(Exercise objective) Restate each entry exactly, without pictures.

>>>>

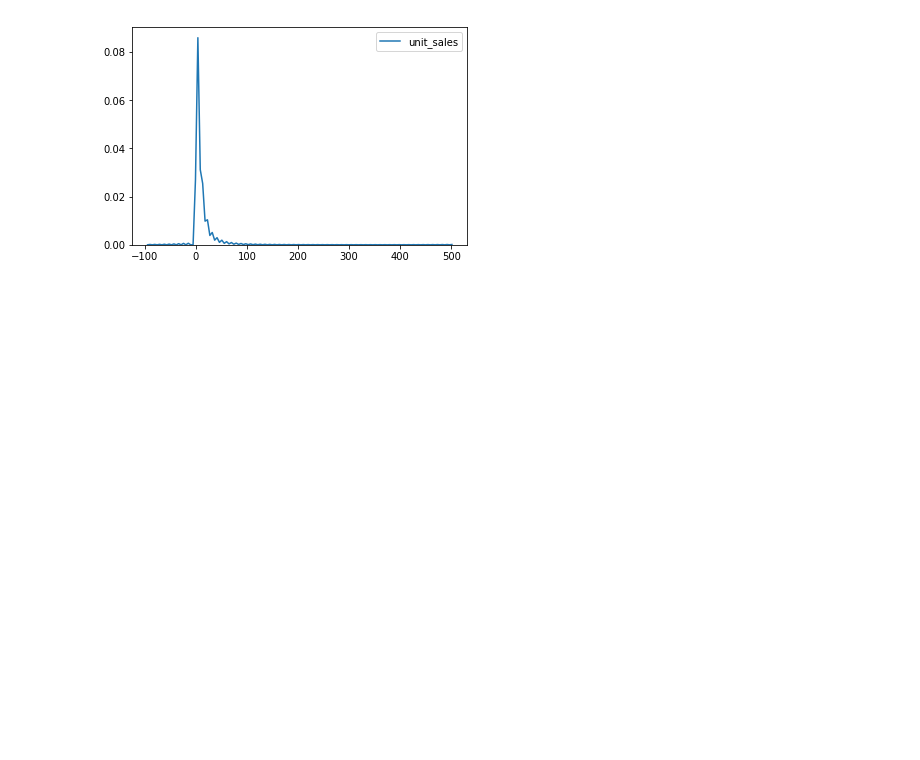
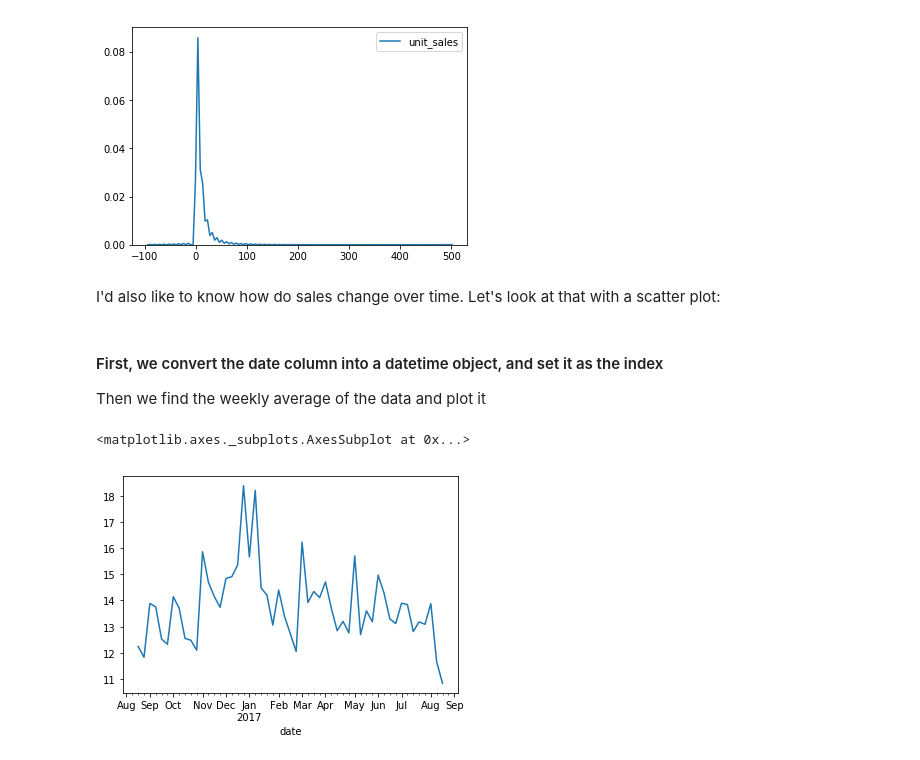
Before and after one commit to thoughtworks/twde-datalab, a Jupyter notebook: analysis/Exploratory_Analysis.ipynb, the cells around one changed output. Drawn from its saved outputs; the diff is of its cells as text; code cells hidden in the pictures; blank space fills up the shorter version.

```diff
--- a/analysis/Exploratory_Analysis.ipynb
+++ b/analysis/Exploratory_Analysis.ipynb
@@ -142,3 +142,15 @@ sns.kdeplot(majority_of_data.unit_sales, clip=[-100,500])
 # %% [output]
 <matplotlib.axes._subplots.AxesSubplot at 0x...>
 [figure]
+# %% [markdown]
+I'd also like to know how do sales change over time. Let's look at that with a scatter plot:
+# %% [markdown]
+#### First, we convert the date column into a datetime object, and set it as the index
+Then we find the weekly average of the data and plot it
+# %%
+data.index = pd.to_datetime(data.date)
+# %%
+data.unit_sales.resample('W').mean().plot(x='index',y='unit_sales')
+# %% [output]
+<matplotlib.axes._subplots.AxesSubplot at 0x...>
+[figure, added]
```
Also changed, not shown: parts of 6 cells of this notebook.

<<<<

(Task response)
Before and after one commit to thoughtworks/twde-datalab, a Jupyter notebook: analysis/Exploratory_Analysis.ipynb, the cells around one changed output. Drawn from its saved outputs; the diff is of its cells as text; code cells hidden in the pictures; blank space fills up the shorter version.

```diff
--- a/analysis/Exploratory_Analysis.ipynb
+++ b/analysis/Exploratory_Analysis.ipynb
@@ -142,3 +142,15 @@ sns.kdeplot(majority_of_data.unit_sales, clip=[-100,500])
 # %% [output]
 <matplotlib.axes._subplots.AxesSubplot at 0x...>
 [figure]
+# %% [markdown]
+I'd also like to know how do sales change over time. Let's look at that with a scatter plot:
+# %% [markdown]
+#### First, we convert the date column into a datetime object, and set it as the index
+Then we find the weekly average of the data and plot it
+# %%
+data.index = pd.to_datetime(data.date)
+# %%
+data.unit_sales.resample('W').mean().plot(x='index',y='unit_sales')
+# %% [output]
+<matplotlib.axes._subplots.AxesSubplot at 0x...>
+[figure, added]
```
Also changed, not shown: parts of 6 cells of this notebook.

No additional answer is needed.